    Is all this GPU is yours ?:
    But graphics accelerators grew to the point where CUs are already complete, and not simply ASICs / DSPs / specific Accelerators, but are fully programmable. At this point, a GPU consists of various CUs, and have their own pool of memory. In dedicated graphics AMD GCN 1.0, even they have their own MMU. But the GPU RAM is physically separated from the RAM of the CPU, which are two separate pools each with its own RAM CUs and their own MMUs:

    This configuration is called Configuration NUMA (Non Uniform Memory Access), or access to non-unified memory where a dependent on a MMU, CUs do not know the configuration RAM RAM another pool governed by the other MMU. In this configuration, the DMA subsystems are used to move data between different pools of RAM, what one or the other CUs operate with such data. A splendid example of a recent successful NUMA configuration, would be the IBM Cell PlayStation3

    Halfway between specific accelerator and programmable CU, the SPE does not have direct access to the RAM, since neither have MMU, nor its MMU are synchronized with the main MMU of the CPU, so can only operate in their small pit 256KB RAM. If they need any external RAM data need to boot a request via DMA to bring data to your pool 256KB to operate with such data

    Of course, such a transfer RAM between different pools adds latency and complexity to the processes that need to use simultaneously LCUs and TCUs. And it is here where HSA and Huma shine

    Huma to the rescue

    In an APU supports HSA, the MMUs CPU and GPU work together to provide the same virtual pool of RAM, notifying including changes pages and assignments over and perform, so not to make any kind copy data between different pools of RAM, it is simply passed to the GPU a pointer to the data you have to work, and the GPU can directly access data and work with them.

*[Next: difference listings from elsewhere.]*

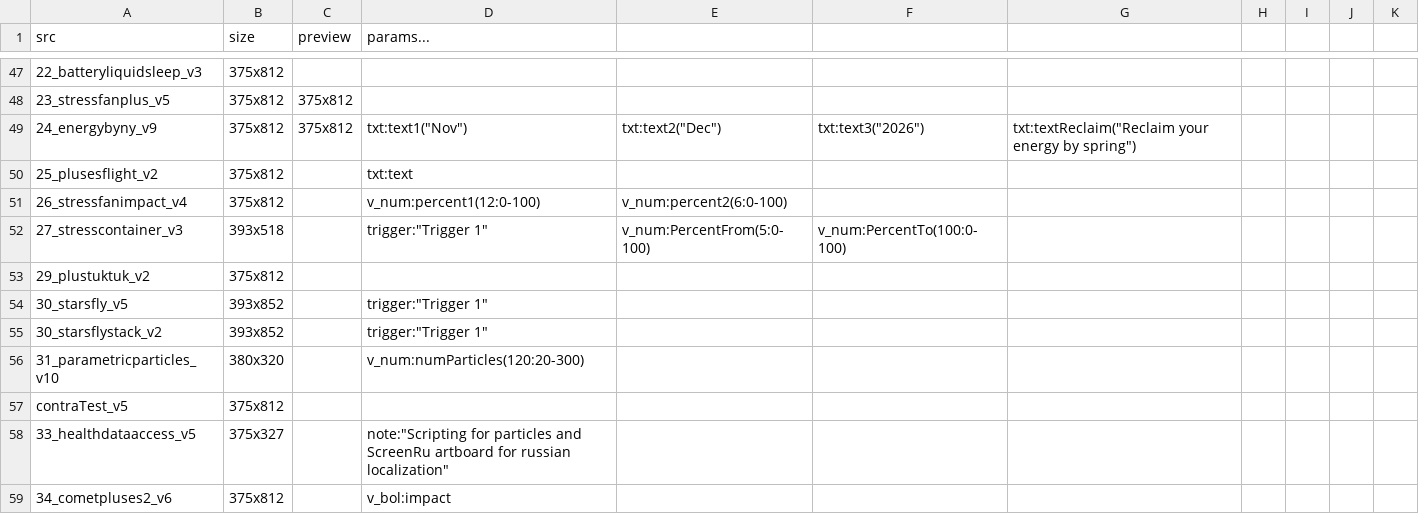
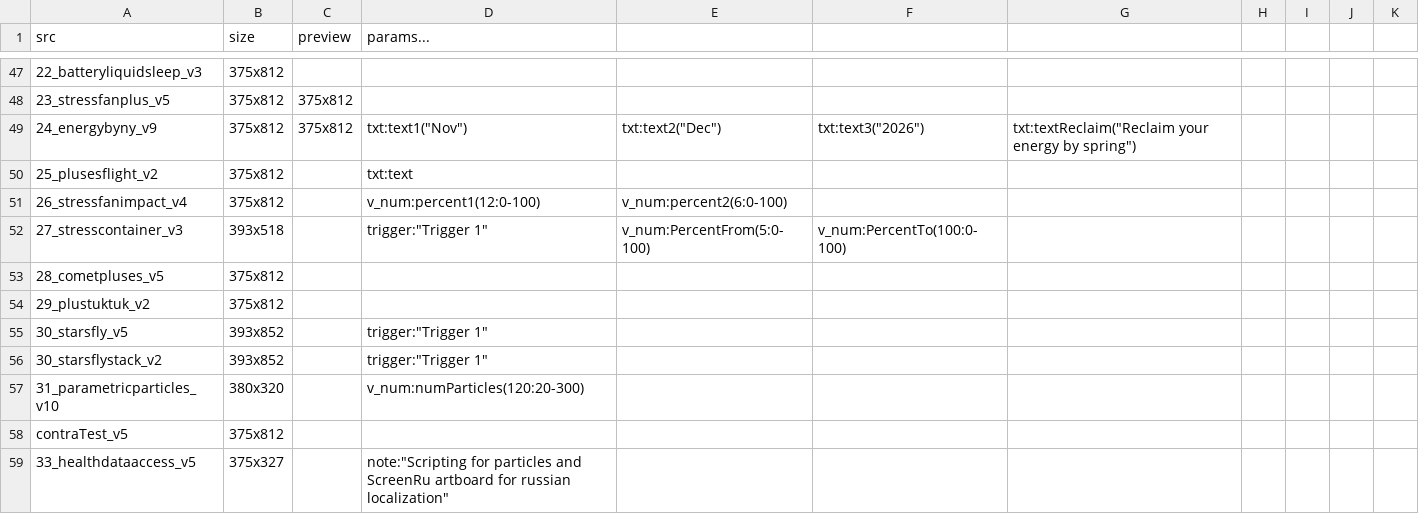
Before and after one commit to KurganskiYu/Rive, a CSV file: _videos.csv, drawn as a sheet; only a part is shown, gaps mark what is left out; the shorter side is filled out with more unchanged rows; the diff names each change by its address in the sheet, - before the commit and + after, or states it on an @@ line.

```diff
--- a/_videos.csv
+++ b/_videos.csv
+row 53: 28_cometpluses_v5 | 375x812
```
Also changed, not shown: 9 other files.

    BiG Porras
    Originally by my partner f5inet in
    Last edited by BiG Porras; 04-11-2016, 03:47 PM.